Clad in his sweater vest, Mr. Maher clapped his hands before the two dozen middle schoolers in his room. He clapped three times. Then he clapped once. Then he clapped three times again. It was a ridiculous thing to do and an even more desperate attempt to capture their goldfish like attention spans, but for some reason it worked. It worked every freakin’ time. It was magical.
“Okay class, for this chapter we’re going to try something a little different. I’m going to split you guys up into groups of four-”
“Mr. Maher!” Julie’s hand shot up with vigor.
“I’m not a guy.”
“It was colloquial.”
“It’s an expression, nevermind. I’m going to split you guys and girls up into groups of four as we study this next unit on Shakespeare. Each person’s going to read one of the sections for homework, and you’ll each discuss your notes in class the next day. That way you don’t have to read the whole chapter.”
The students seemed delighted by that fact. A quarter of the reading sounded far less tedious. Alex raised his hand. “Mr. Ma-HARE!”
Mr. Maher rolled his eyes. Yes, he knew his name looked a bit confusing to say on paper, but he made it very clear on the first day of class that it was pronounced ‘MAR.’ Alex had purposefully butchered his name that fateful morning in September, and admittedly, Mr. Maher had given a small chuckle at the joke. HUGE MISTAKE! Alex never stopped calling him that.
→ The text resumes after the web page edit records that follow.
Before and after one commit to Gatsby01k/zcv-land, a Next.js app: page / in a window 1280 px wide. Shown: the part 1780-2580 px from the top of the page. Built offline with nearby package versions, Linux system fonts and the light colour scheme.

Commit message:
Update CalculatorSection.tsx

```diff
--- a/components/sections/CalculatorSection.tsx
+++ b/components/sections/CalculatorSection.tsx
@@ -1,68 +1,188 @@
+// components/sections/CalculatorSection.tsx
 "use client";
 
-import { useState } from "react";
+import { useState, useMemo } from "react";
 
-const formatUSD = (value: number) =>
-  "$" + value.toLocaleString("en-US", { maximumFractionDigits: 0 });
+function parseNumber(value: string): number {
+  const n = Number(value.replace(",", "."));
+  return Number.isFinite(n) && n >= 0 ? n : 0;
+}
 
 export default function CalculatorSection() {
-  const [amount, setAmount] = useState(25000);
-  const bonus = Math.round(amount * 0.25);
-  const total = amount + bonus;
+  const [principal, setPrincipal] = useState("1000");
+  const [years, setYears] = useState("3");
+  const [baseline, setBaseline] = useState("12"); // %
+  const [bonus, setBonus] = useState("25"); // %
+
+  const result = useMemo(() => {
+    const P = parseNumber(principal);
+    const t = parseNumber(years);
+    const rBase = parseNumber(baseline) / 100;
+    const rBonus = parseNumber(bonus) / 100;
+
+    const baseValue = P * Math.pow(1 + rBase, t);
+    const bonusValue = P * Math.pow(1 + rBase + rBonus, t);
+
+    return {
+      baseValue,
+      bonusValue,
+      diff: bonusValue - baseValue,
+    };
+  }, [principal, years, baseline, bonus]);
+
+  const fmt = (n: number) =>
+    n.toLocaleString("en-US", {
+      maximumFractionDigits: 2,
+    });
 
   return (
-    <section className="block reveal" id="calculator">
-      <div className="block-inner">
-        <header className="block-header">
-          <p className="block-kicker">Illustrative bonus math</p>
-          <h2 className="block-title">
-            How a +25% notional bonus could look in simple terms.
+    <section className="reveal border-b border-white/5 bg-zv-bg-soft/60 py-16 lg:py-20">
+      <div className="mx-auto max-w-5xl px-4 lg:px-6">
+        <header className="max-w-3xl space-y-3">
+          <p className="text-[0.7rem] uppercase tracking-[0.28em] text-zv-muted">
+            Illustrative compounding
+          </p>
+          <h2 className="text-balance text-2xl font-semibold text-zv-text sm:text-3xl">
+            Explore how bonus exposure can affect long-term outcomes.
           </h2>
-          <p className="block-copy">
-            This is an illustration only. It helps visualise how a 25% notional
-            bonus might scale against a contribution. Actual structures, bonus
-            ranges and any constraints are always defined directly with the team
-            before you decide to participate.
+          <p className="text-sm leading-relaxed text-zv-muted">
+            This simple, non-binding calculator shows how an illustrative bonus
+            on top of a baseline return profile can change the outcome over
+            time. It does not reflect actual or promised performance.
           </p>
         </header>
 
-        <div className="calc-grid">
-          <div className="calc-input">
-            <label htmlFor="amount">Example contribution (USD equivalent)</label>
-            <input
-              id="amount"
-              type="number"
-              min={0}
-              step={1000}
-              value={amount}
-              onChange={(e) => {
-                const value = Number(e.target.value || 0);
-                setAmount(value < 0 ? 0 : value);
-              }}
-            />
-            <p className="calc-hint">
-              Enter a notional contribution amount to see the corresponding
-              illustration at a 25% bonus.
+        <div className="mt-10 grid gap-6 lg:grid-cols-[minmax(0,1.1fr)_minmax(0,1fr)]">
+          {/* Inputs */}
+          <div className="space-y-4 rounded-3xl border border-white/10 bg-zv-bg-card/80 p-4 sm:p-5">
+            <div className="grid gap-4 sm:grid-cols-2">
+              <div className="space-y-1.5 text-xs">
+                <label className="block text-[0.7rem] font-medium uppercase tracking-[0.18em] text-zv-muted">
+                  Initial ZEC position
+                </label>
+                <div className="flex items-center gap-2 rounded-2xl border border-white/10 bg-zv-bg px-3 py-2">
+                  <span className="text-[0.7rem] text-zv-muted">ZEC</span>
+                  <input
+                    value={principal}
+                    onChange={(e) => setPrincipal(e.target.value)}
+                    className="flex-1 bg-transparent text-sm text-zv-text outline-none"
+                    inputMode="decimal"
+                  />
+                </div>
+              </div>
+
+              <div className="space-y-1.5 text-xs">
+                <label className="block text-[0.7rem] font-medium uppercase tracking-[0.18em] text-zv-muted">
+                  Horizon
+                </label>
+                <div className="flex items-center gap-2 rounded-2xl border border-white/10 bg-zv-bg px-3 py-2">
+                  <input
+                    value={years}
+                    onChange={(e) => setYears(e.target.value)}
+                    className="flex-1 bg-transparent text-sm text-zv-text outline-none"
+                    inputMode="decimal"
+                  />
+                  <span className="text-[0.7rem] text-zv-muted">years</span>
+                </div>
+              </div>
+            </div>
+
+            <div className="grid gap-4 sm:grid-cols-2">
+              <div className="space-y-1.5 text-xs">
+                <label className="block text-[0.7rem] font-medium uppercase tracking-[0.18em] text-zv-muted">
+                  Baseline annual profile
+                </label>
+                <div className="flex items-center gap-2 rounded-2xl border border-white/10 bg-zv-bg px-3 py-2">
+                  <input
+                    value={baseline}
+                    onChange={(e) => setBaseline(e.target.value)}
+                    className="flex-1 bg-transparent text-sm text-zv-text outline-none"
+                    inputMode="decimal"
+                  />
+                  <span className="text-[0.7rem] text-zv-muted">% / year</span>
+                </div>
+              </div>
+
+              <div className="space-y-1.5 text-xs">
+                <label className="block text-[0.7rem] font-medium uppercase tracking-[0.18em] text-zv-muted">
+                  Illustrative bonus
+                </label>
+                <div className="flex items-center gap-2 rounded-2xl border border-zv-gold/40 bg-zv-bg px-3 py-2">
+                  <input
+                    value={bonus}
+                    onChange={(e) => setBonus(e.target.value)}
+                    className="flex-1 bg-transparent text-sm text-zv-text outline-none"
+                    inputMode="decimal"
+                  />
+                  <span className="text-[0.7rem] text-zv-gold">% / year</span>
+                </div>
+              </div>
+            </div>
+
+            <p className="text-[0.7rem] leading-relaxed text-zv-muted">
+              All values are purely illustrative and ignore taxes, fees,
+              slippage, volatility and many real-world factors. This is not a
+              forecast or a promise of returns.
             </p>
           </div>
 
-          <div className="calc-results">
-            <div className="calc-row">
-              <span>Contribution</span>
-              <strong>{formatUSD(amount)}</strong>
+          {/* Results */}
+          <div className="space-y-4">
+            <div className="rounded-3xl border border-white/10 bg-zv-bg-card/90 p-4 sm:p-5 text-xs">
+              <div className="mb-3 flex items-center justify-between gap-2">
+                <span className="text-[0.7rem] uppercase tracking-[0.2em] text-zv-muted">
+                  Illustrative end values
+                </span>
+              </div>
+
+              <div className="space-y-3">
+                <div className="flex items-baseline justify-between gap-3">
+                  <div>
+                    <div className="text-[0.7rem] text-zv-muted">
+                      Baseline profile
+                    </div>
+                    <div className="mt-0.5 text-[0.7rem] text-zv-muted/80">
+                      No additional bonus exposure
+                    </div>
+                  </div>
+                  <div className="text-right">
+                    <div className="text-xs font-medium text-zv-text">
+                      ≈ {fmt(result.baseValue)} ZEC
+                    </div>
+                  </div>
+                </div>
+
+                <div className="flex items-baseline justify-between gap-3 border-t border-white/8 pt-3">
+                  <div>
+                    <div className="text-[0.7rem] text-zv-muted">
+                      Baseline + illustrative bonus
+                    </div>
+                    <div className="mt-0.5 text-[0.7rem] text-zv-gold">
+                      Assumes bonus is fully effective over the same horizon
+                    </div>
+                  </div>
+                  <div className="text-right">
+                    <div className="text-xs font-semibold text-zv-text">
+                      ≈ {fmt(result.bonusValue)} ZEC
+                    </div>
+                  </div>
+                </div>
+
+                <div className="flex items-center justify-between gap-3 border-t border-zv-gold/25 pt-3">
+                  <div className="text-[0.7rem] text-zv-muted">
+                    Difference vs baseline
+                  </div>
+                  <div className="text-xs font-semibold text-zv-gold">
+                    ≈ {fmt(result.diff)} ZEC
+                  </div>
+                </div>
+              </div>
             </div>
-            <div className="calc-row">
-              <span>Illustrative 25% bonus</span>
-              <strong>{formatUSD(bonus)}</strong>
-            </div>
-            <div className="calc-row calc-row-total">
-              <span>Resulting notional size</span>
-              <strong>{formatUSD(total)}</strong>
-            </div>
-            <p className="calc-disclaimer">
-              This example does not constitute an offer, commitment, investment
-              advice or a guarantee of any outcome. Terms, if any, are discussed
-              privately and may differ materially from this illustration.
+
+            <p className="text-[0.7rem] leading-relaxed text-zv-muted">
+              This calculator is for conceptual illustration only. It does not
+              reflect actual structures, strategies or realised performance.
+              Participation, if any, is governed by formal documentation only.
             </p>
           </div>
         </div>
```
Sure it was a little funny the first time, but halfway through the school year and a thousand beatings to a brutally murdered horse later, Mr. Maher called on every ounce of self-control in his being to keep himself from strangling Alex’s shit-eating grin off his face. It was okay though. Mr. Maher was banging Alex’s mom.
Accustomed to receiving a perfect report card, Ms. Richardson must have been aghast to see the bold F in English for her precious son. Not long afterwards, Ms. Richardson invited Mr. Maher to dinner one evening to see what measures could be taken to help improve her little Alexander’s grades. He wanted to go to Harvard, you know. Amazingly, Alex saw huge improvements on his essays and tests. He won the award for Most Improved in English at the end of the year.
With a groan, Mr. Maher called upon the little shit. “Yes Alex?”
“Can we choose our own groups?”
“No. No, you cannot choose your own groups.”
Because then you would just pair up with your friends and do nothing but fuck off all day. “Because you guys will need-”
Julie’s hand shot up.
“Because you guys and girls will need to learn how to work with different types of people.”
“What if I don’t like the people I have to work with, Mr. Ma-HARE?” Alex asked.
Tough shit, you little fuck. “Very often, usually, if not always, you will not like the people you have to work with.”
“Do you like the people you have to work with, Mr. Maher?” Katie asked.
The young English teacher in his mid twenties sighed as his shoulders fell about an inch or so. “Katie, you’re gonna be in group 3.”